Photo by @gutsygomez.

Prioritization.

This skill is developed with time. As you focus, you won’t have a choice but to get better at prioritizing. The simplest way to think about it is what’s the most important thing to do right now to move us closer to our goal of X. Look at your list of tasks and objectives, rank them and get moving on the top.

Each week during Techstars, every company had a limit of 2 goals for the week. TWO! For an entire week! We took this approach: What are the two most important things the team can do this week to get us closer to our top, over-arching goal for the program? Anything that’s not working towards those 2 goals during the week are secondary and should be treated that way. Going into the program, there were things we wanted to accomplish very quickly, but they turned out to be less important than other items. So we put them on hold. This meant realizing that the cost of those two goals each week is often the sacrifice of other things that are still important and need to get done. That sacrifice is hard. Lean on your mentors for guidance and justification.

@gutsygomez is a werewolf. She also took this pic. ;)

Tell a great story.

People buy based on emotion from the heart backed by logic from the brain. Knowing your target audience will reveal what balance is needed between the two. An engaging, relevant story can appeal to both areas. Whether you’re raising money from investors, pitching your product to a potential customer or working on a one-liner to describe your business, it should all start from a story that your target audience can identify with. The best Demo Day pitches are great stories. Your one-liner that describes your business should tell a story (a very concise one).
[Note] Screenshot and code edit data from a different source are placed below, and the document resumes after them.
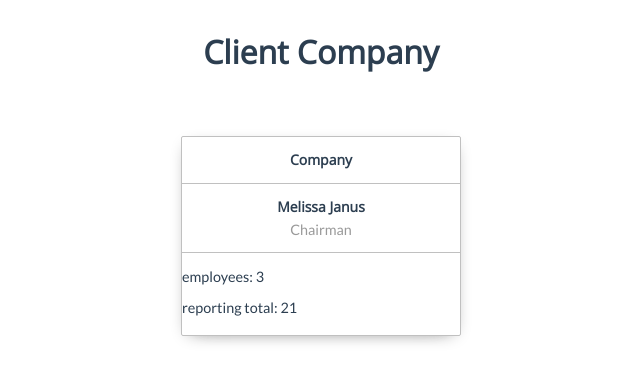
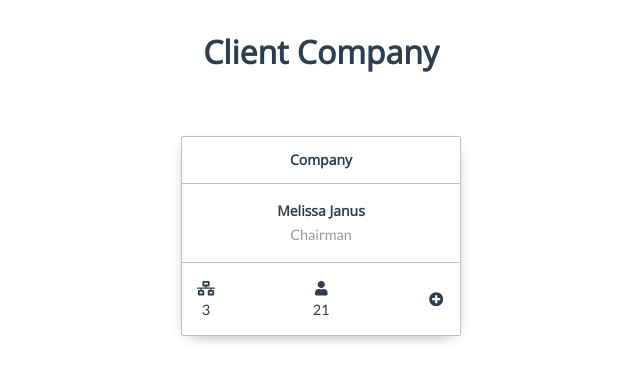
Before and after one commit to dannyk08/anattadesign, a Vue app: page / in a window 1280 px wide. Shown: the top 382 px of the page, without its empty margins (319-959 px from the left). Built offline with nearby package versions, Linux system fonts and the light colour scheme.

Commit message:
added font awesome icons and refactored

```diff
--- a/src/components/EmployeeCard.vue
+++ b/src/components/EmployeeCard.vue
@@ -12,9 +12,24 @@
         <h5 class="employee-card__info-main--name">{{employee.info.name}}</h5>
         <p class="employee-card__info-main--title">{{employee.info.title}}</p>
       </main>
-      <footer>
-        <p>employees: {{getTotalEmployees(employee)}}</p>
-        <p>reporting total: {{totalReporting}}</p>
+      <footer class="employee-card__info-footer">
+        <div class="employee-card__info-footer-icon">
+          <span>
+            <font-awesome-icon icon="network-wired"/>
+          </span>
+          <span>{{getTotalEmployees}}</span>
+        </div>
+        <div class="employee-card__info-footer-icon">
+          <span>
+            <font-awesome-icon icon="user"/>
+          </span>
+          <span>{{totalReporting}}</span>
+        </div>
+        <div v-if="getTotalEmployees" class="employee-card__info-footer-icon">
+          <span>
+            <font-awesome-icon icon="plus-circle"/>
+          </span>
+        </div>
       </footer>
     </div>
   </section>
@@ -51,15 +66,15 @@ export default {
   },
   methods: {
     toggleEmployees() {
-      if (this.getTotalEmployees(this.employee)) {
+      if (this.getTotalEmployees) {
         this.$emit("toggleEmployees");
       }
-    },
-    getTotalEmployees(employee) {
-      return employee.employees.length;
     }
   },
   computed: {
+    getTotalEmployees() {
+      return this.employee.employees.length;
+    },
     totalReporting() {
       function totalReportingEmployeesReducer(prev, next) {
         return prev + totalReport(next);
@@ -182,16 +197,32 @@ $card-sibling-margin: 1rem;
     }
 
     &-main {
-      min-height: 3rem;
       display: flex;
       flex-direction: column;
       justify-content: center;
+      flex: 1;
     }
 
     &-main--title {
       margin-top: -0.5rem;
       color: var(--gray-color-light);
     }
+
+    &-footer {
+      min-height: 4.5rem;
+      display: flex;
+      justify-content: space-between;
+      align-items: center;
+    }
+
+    &-footer-icon {
+      display: flex;
+      flex-direction: column;
+      min-width: 3rem;
+      min-height: 3rem;
+      justify-content: space-evenly;
+      align-items: center;
+    }
   }
 }
 </style>
--- a/src/components/EmployeeCardCarouselSlot.vue
+++ b/src/components/EmployeeCardCarouselSlot.vue
@@ -9,7 +9,7 @@
       v-if="isCarousel"
       @click="shiftCarousel('left')"
     >
-      <h3>&lt;</h3>
+      <font-awesome-icon icon="arrow-left"/>
     </div>
     <main
       class="employee-card-carousel-slot__container"
@@ -32,7 +32,7 @@
       v-if="isCarousel"
       @click="shiftCarousel('right')"
     >
-      <h3>&gt;</h3>
+      <font-awesome-icon icon="arrow-right"/>
     </div>
   </section>
 </template>
@@ -149,6 +149,9 @@ $control-square-dimension: 4rem;
     min-width: $control-square-dimension;
     text-align: center;
     cursor: pointer;
+    display: flex;
+    justify-content: center;
+    align-items: center;
   }
 
   &__controls.control-left {
--- a/src/main.js
+++ b/src/main.js
@@ -1,8 +1,20 @@
-import Vue from 'vue'
-import App from './App.vue'
+import Vue from "vue";
+import { library } from "@fortawesome/fontawesome-svg-core";
+import { FontAwesomeIcon } from "@fortawesome/vue-fontawesome";
+import {
+  faUser,
+  faNetworkWired,
+  faPlusCircle,
+  faArrowRight,
+  faArrowLeft
+} from "@fortawesome/free-solid-svg-icons";
 
-Vue.config.productionTip = false
+import App from "./App.vue";
+
+library.add(faUser, faNetworkWired, faPlusCircle, faArrowRight, faArrowLeft);
+Vue.component("font-awesome-icon", FontAwesomeIcon);
+Vue.config.productionTip = false;
 
 new Vue({
-  render: h => h(App),
-}).$mount('#app')
+  render: h => h(App)
+}).$mount("#app");
```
We had the amazing opportunity to work with Bill Schley of Brand Team 6. Telling a great story is hard. Thanks to Bill, he made the process much easier. -I highly recommend finding talented people from outside the company to help craft your story. The message needs to be simple and easy to understand. When you live and breath your business every day it’s very difficult to step back and make sure you’re talking about things in an accessible, jargon-free way. For some companies it can be a real challenge to explain how your business helps customers without getting technical. Dumb it down. Focus on distilling your message down to its simplest form. Help your customers, or anyone for that matter, understand why your startup exists.

Would we go through Techstars again?

Yes. Without question or hesitation. There is no doubt in my mind that we are in a better position today than we were before the program. Doors have opened up for us just because we’re associated with Techstars. We’ve built relationships that are as close as family. We now have a huge network of people willing to make introductions, give feedback, test products or do anything else to help if we ask. We’re more capable as a team and have a better vision of how things should move forward. Maybe most importantly, if things don’t go as planned, we’re better equipped to change quickly and make adjustments to keep things moving forward.

And yet, another picture from @gutsygomez.

I hope these posts have been helpful! If our team at HelpSocial can ever be of any assistance, we’re happy to help. Contact us here or tweet to us any time at @HelpSocial.

Matt


Originally published at www.helpsocial.com on April 25, 2016.

Matt Wilbanks

Written by

CEO, Co-Founder @HelpSocial. I've been known to swim, bike and run. Sometimes all in the same day. Love #TexasBBQ.